#### Records for this exercise
● ● ● ●

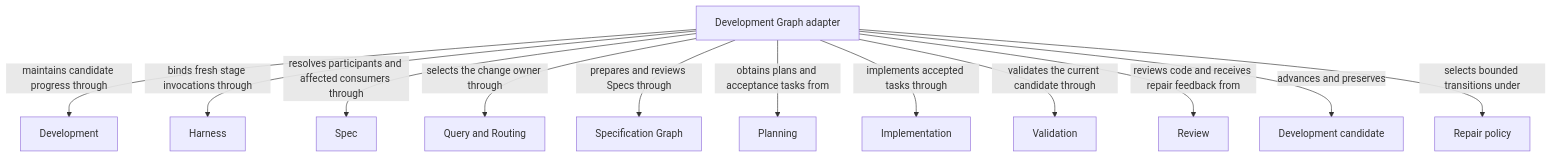
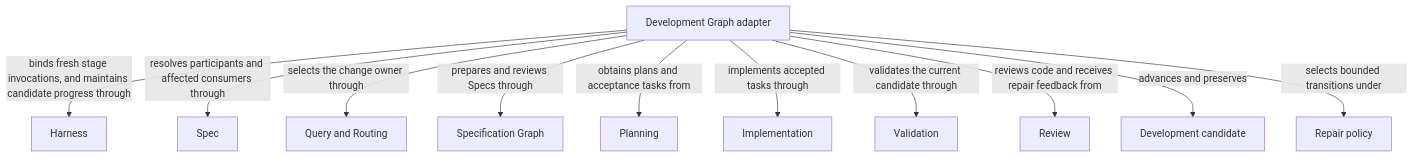
The diagram in specs/concorde/dev-loop/module.md (FTOD/concorde), drawn with Mermaid before and after one commit. The commit also changed other lines of this file and 82 other files, not shown here.

````diff
--- a/specs/concorde/dev-loop/module.md
+++ b/specs/concorde/dev-loop/module.md
@@ -90,28 +90,26 @@
 ```mermaid
 flowchart TB
     accTitle: Development Graph entities and dependencies
     accDescr: Development Graph records one candidate and bounded repair policy while sibling providers route intent, prepare Specs, plan tasks, implement code, validate the candidate and independently review code.
     e0["Development Graph adapter"]
-    e1["Development"]
     e2["Harness"]
     e3["Spec"]
     e4["Query and Routing"]
     e5["Specification Graph"]
     e6["Planning"]
     e7["Implementation"]
     e8["Validation"]
     e9["Review"]
-    e0 -->|maintains candidate progress through| e1
-    e0 -->|binds fresh stage invocations through| e2
+    e0 -->|binds fresh stage invocations, and maintains candidate progress through| e2
     e0 -->|resolves participants and affected consumers through| e3
     e0 -->|selects the change owner through| e4
     e0 -->|prepares and reviews Specs through| e5
     e0 -->|obtains plans and acceptance tasks from| e6
     e0 -->|implements accepted tasks through| e7
     e0 -->|validates the current candidate through| e8
     e0 -->|reviews code and receives repair feedback from| e9
     domain_candidate["Development candidate"]
     e0 -->|advances and preserves| domain_candidate
     domain_repair["Repair policy"]
     e0 -->|selects bounded transitions under| domain_repair
 ```
````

● ● ● ●

#### Your instructions
Write out all the entries precisely as given, omitting each image.

#### Problem solution
The diagram in specs/concorde/dev-loop/module.md (FTOD/concorde), drawn with Mermaid before and after one commit. The commit also changed other lines of this file and 82 other files, not shown here.

````diff
--- a/specs/concorde/dev-loop/module.md
+++ b/specs/concorde/dev-loop/module.md
@@ -90,28 +90,26 @@
 ```mermaid
 flowchart TB
     accTitle: Development Graph entities and dependencies
     accDescr: Development Graph records one candidate and bounded repair policy while sibling providers route intent, prepare Specs, plan tasks, implement code, validate the candidate and independently review code.
     e0["Development Graph adapter"]
-    e1["Development"]
     e2["Harness"]
     e3["Spec"]
     e4["Query and Routing"]
     e5["Specification Graph"]
     e6["Planning"]
     e7["Implementation"]
     e8["Validation"]
     e9["Review"]
-    e0 -->|maintains candidate progress through| e1
-    e0 -->|binds fresh stage invocations through| e2
+    e0 -->|binds fresh stage invocations, and maintains candidate progress through| e2
     e0 -->|resolves participants and affected consumers through| e3
     e0 -->|selects the change owner through| e4
     e0 -->|prepares and reviews Specs through| e5
     e0 -->|obtains plans and acceptance tasks from| e6
     e0 -->|implements accepted tasks through| e7
     e0 -->|validates the current candidate through| e8
     e0 -->|reviews code and receives repair feedback from| e9
     domain_candidate["Development candidate"]
     e0 -->|advances and preserves| domain_candidate
     domain_repair["Repair policy"]
     e0 -->|selects bounded transitions under| domain_repair
 ```
````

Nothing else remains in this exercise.